* _What to produce_:
Pull every line holding the word "External" out of the data and copy it.

START Entries shown

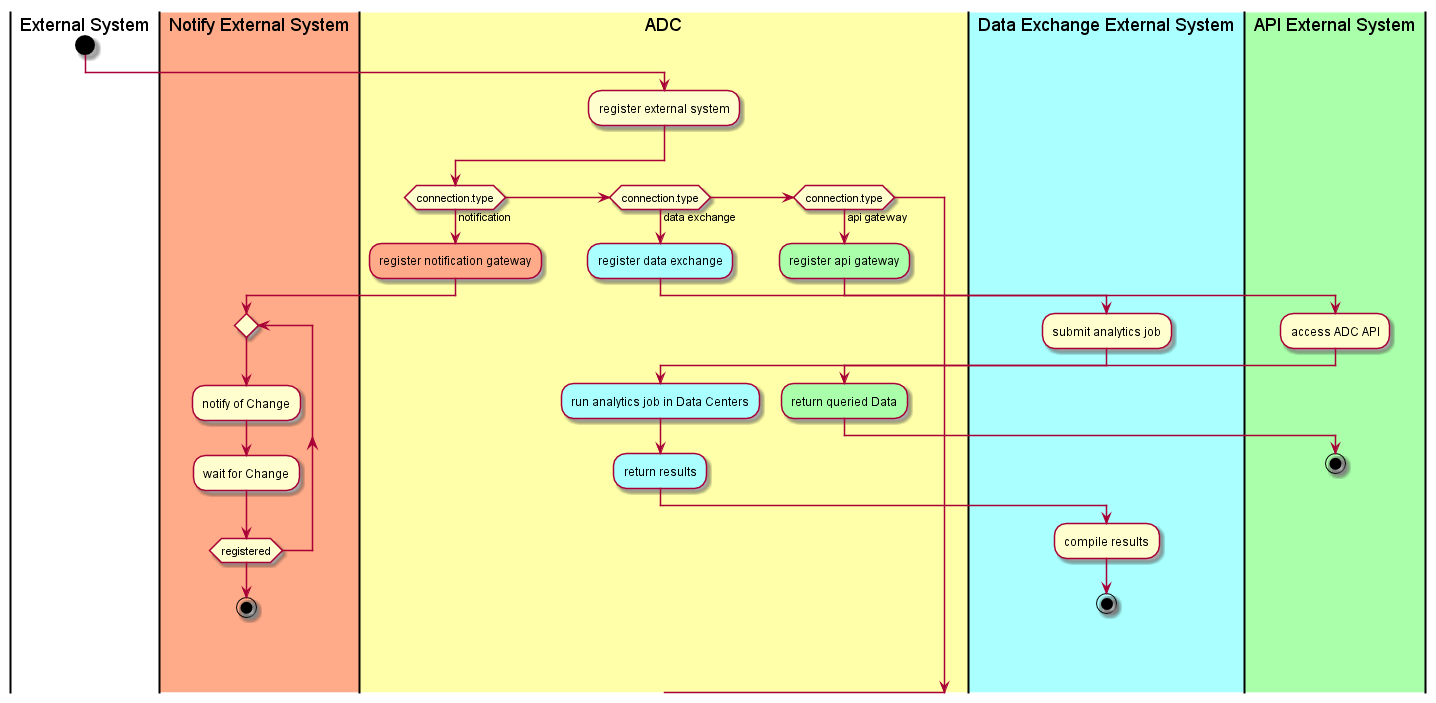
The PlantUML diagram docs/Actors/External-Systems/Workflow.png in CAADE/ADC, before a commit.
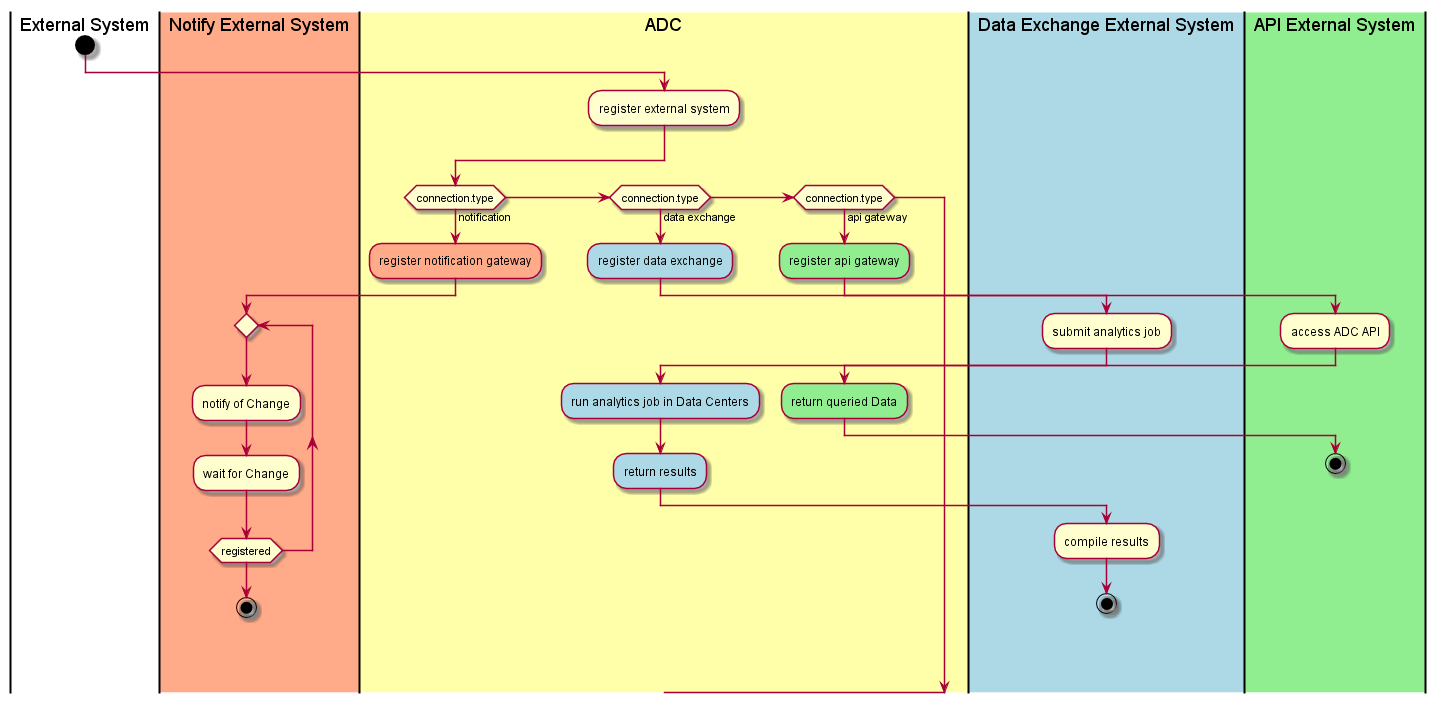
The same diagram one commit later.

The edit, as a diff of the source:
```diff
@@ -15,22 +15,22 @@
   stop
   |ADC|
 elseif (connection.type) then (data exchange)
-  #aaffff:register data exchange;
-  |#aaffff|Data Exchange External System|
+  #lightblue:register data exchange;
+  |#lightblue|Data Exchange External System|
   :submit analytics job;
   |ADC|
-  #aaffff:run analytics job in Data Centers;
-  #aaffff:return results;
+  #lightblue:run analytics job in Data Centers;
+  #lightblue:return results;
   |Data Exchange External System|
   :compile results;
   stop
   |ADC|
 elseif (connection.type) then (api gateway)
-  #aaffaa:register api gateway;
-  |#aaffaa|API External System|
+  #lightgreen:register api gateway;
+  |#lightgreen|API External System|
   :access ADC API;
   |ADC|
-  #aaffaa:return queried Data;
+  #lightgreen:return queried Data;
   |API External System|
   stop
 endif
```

END Entries shown

* _Exercise result_:
The PlantUML diagram docs/Actors/External-Systems/Workflow.png in CAADE/ADC, before a commit.
-  |#aaffff|Data Exchange External System|
+  |#lightblue|Data Exchange External System|
   |Data Exchange External System|
-  |#aaffaa|API External System|
+  |#lightgreen|API External System|
   |API External System|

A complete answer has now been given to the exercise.